I think often, when we examine our ideas about "controlling" the life of the mind we end up with this image of a wrestling match where the goal of the will is to pounce on any thought that is deemed not pure, lovely or admirable and pin it into obliteration. Needless to say, this is a rather intense process that I presume often gets abandoned in frustration.

But what if we disengaged the traditional wrestling match and began to see every desire of the heart and each thought of the mind as holding sacramental possibility?

If a sacrament is an outward manifestation designed to point our carnal eyes to a spiritual reality, then it seems that desire is perfect sacramental material. What is nearer to us than the longing of the heart? What do we know more closely than the hidden inner thoughts of the mind? Why couldn't these intimate pieces of our being be the very tools that God would use to draw us to Himself? What if the desire of the heart was an instrument of grace and not the start of a wrestling match?

St. Augustine famously said, "Our souls are restless, until they find their rest in Thee." Perhaps this thought could be paralleled to read, "Our longings are always misplaced, until they find their place in Thee." If our longings, as wayward as they may initially present themselves, bring us back to our Ultimate Longing, then it seems very reasonable that any desire or thought, could be a sacrament.

For instance, what if, when experiencing anger or a desire for retribution, we simply prayed, "God, thank you for a longing for justice. My heart craves justice. You are just. You will work, in Your time, justice in this world. In these moments, I am long for justice now, but let me remember to be grateful for mercy and to practice mercy while it is still the day of Your forbearance"? Or, what if, when experiencing fear, we thanked God for an opportunity to be ultimately reminded of our eternal desire for rest and security? Or, what if, in the face of misplaced sexual desire, we thanked God for making us relational beings who desire intimate union that is ultimately fulfilled in the union of Christ with the church and offered prayers that our love would be molded to be as pure and self-giving as Christ's?

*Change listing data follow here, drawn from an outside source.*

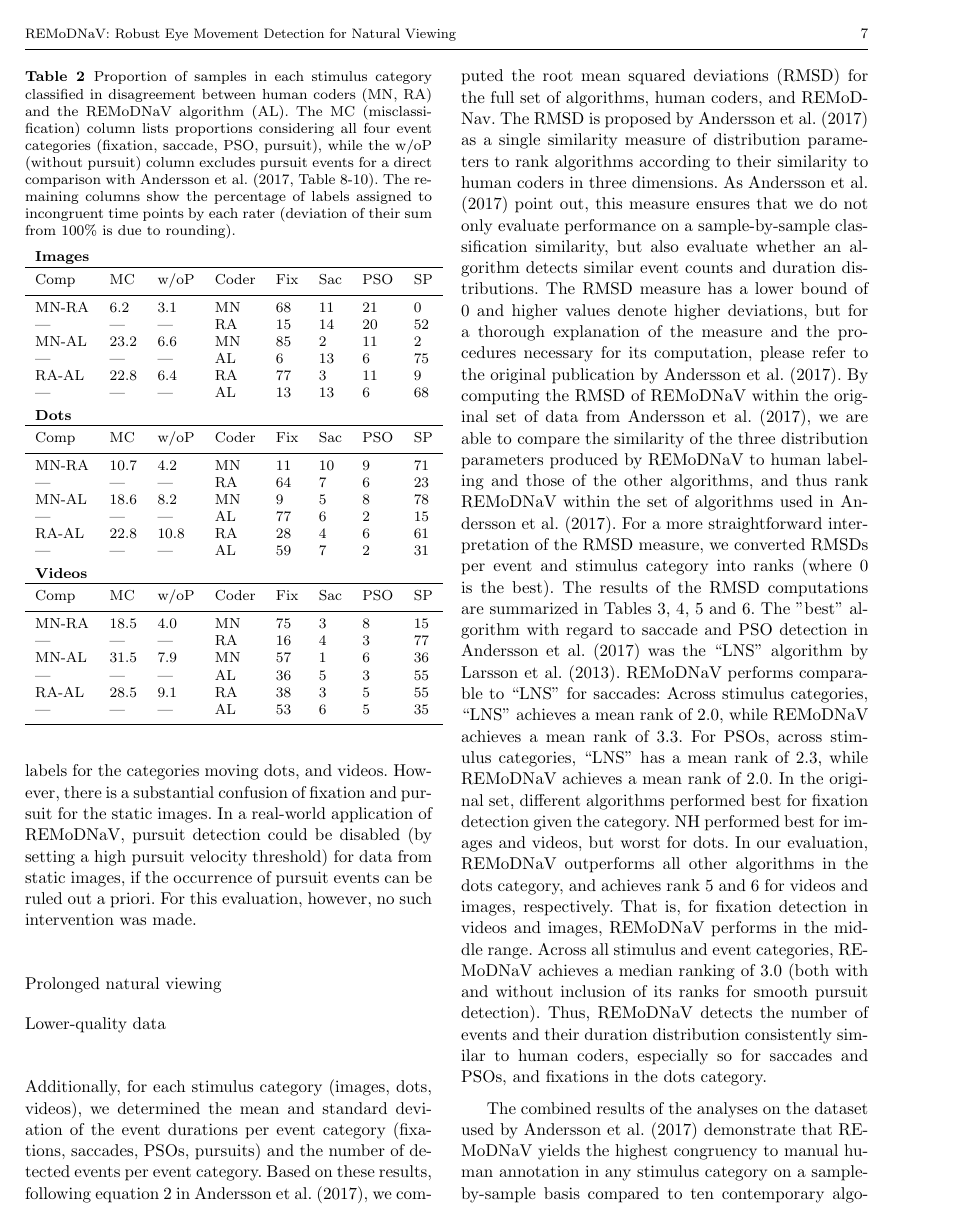
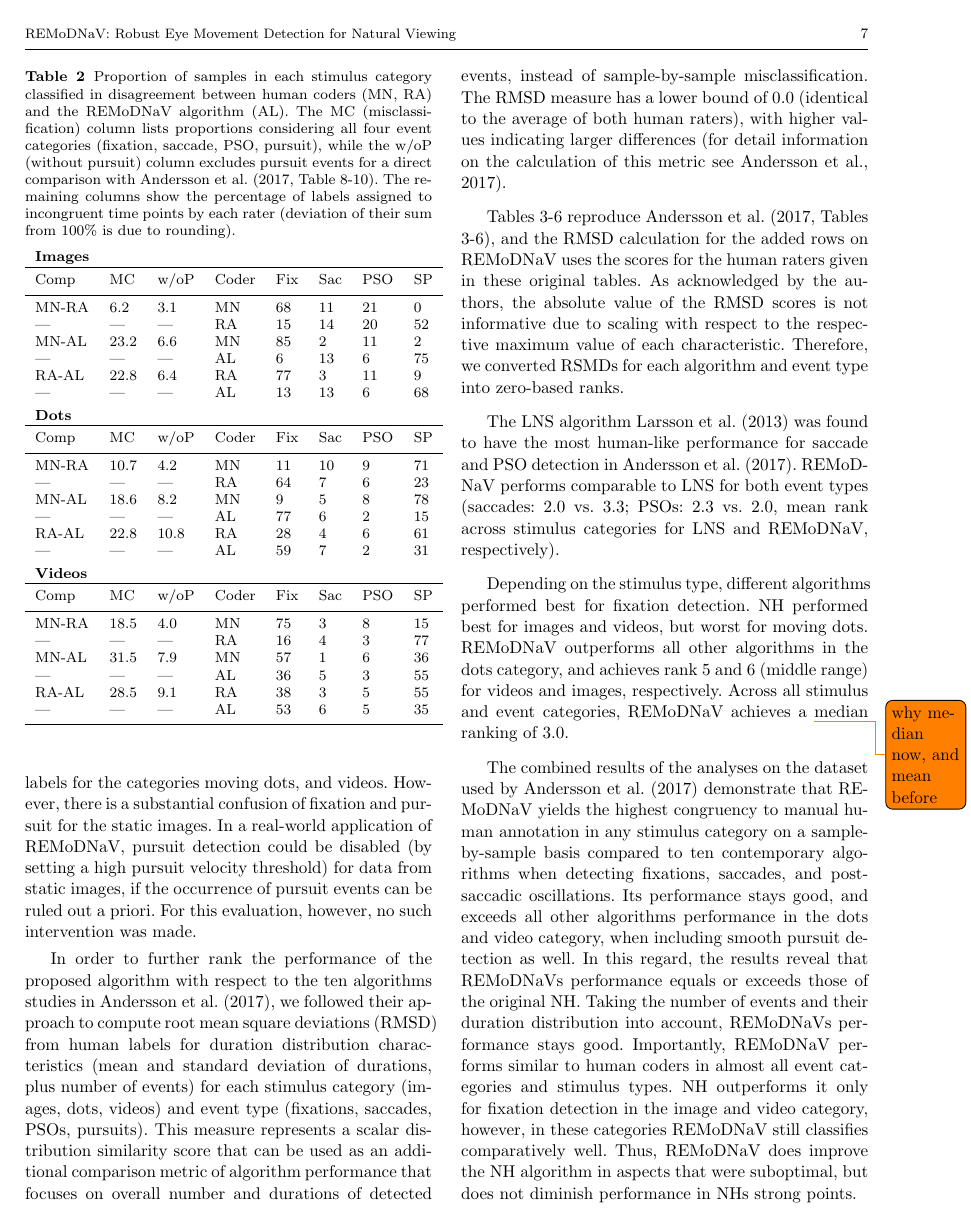
Before and after one commit to psychoinformatics-de/paper-remodnav, a LaTeX paper (main.tex): page 7 of 17 before the commit and page 7 of 18 after it. Compiled offline with pdfLaTeX.

Commit message:
More edits, now food

```diff
--- a/main.tex
+++ b/main.tex
@@ -725,50 +725,38 @@ For this evaluation, however, no such intervention was made.
 \end{figure*}
 
 
+In order to further rank the performance of the proposed algorithm with respect
+to the ten algorithms studies in \citet{Andersson2017}, we followed their
+approach to compute root mean square deviations (RMSD) from human labels for
+duration distribution characteristics (mean and standard deviation of
+durations, plus number of events) for each stimulus category (images, dots,
+videos) and event type (fixations, saccades, PSOs, pursuits). This measure
+represents a scalar distribution similarity score that can be used as an
+additional comparison metric of algorithm performance that focuses on overall
+number and durations of detected events, instead of sample-by-sample
+misclassification. The RMSD measure has a lower bound of $0.0$ (identical to
+the average of both human raters), with higher values indicating larger
+differences \citep[for detail information on the calculation of this metric
+see][]{Andersson2017}.
 
-\subsection*{Prolonged natural viewing}\label{ana_2}
+Tables \ref{tab:rmsd_fix}-\ref{tab:rmsd_pur} reproduce \citet[Tables
+3-6]{Andersson2017}, and the RMSD calculation for the added rows on \remodnav\
+uses the scores for the human raters given in these original tables. As
+acknowledged by the authors, the absolute value of the RMSD scores is not
+informative due to scaling with respect to the respective maximum value of each
+characteristic.  Therefore, we converted RSMDs for each algorithm and event
+type into zero-based ranks.
 
-\subsection*{Lower-quality data}\label{ana_3}
+The LNS algorithm \cite{Larsson2013} was found to have the most human-like
+performance for saccade and PSO detection in \cite{Andersson2017}.  \remodnav\
+performs comparable to LNS for both event types (saccades: $2.0$ vs. $3.3$;
+PSOs: $2.3$ vs. $2.0$, mean rank across stimulus categories for LNS and \remodnav,
+respectively).
 
-\bigskip
+Depending on the stimulus type, different algorithms performed best for
+fixation detection. NH performed best for images and videos, but worst for
+moving dots. \remodnav\ outperforms all other algorithms in the dots category,
+and achieves rank 5 and 6 (middle range) for videos and images, respectively.
+Across all stimulus and event categories, \remodnav\ achieves a \todo{why
+median now, and mean before}median ranking of $3.0$.
 
-
-Additionally, for each stimulus category (images, dots, videos), we determined
-the mean and standard deviation of the event durations per event category (fixations,
-saccades, PSOs, pursuits) and the number of detected events per event category.
-Based on these results, following equation 2 in \citet{Andersson2017}, we computed
-the root mean squared deviations (RMSD) for the full set of algorithms, human coders,
-and REMoDNav. The RMSD is proposed by \cite{Andersson2017} as a single similarity
-measure of distribution parameters to rank algorithms according to their similarity
-to human coders in three dimensions. As \citet{Andersson2017} point out, this measure
-ensures that we do not only evaluate performance on a sample-by-sample classification
-similarity, but also evaluate whether an algorithm detects similar event counts and
-duration distributions.
-The RMSD measure has a lower bound of 0 and higher values denote
-higher deviations, but for a thorough explanation of the measure and the procedures
-necessary for its computation, please refer to the original publication by
-\cite{Andersson2017}. By computing the RMSD of \remodnav\ within the original set
-of data from \citet{Andersson2017}, we are able to compare the similarity of the
-three distribution parameters produced by \remodnav\ to human labeling and those of
-the other algorithms, and thus rank \remodnav\ within the set of algorithms used in
-\citet{Andersson2017}.
-For a more straightforward interpretation of the RMSD measure, we converted
-RMSDs per event and stimulus category into ranks (where 0 is the best).
-The results of the RMSD computations are summarized in Tables \ref{tab:rmsd_fix},
-\ref{tab:rmsd_sac}, \ref{tab:rmsd_pso} and \ref{tab:rmsd_pur}.
-The "best" algorithm with regard to saccade and PSO detection in \cite{Andersson2017}
-was the ``LNS" algorithm by \cite{Larsson2013}. \remodnav\ performs comparable to
-``LNS" for saccades: Across stimulus categories, ``LNS" achieves a mean rank of $2.0$,
-while \remodnav\ achieves a mean rank of $3.3$. For PSOs, across
-stimulus categories, ``LNS" has a mean rank of $2.3$, while \remodnav\ achieves a
-mean rank of $2.0$.
-In the original set, different algorithms performed best for fixation detection
-given the category. NH performed best for images  and videos, but worst for dots.
-In our evaluation, \remodnav\ outperforms all other
-algorithms in the dots category, and achieves rank 5 and 6 for videos and images,
-respectively. That is, for fixation detection in videos and images, \remodnav\
-performs in the middle range. Across all stimulus and event categories,
-\remodnav\ achieves a median ranking of $3.0$ (both with and without inclusion of
-its ranks for smooth pursuit detection). Thus, \remodnav\ detects the number
-of events and their duration distribution consistently similar to human coders,
-especially so for saccades and PSOs, and fixations in the dots category.
```
Also changed, not shown: main.tex (51 more changed lines).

Perhaps the nuance is slight between allowing desire to instigate a wrestling match and letting desire become a sacramental tool of grace, but I believe that the former potentially breeds frustration and the latter has the possibility of propagating joy.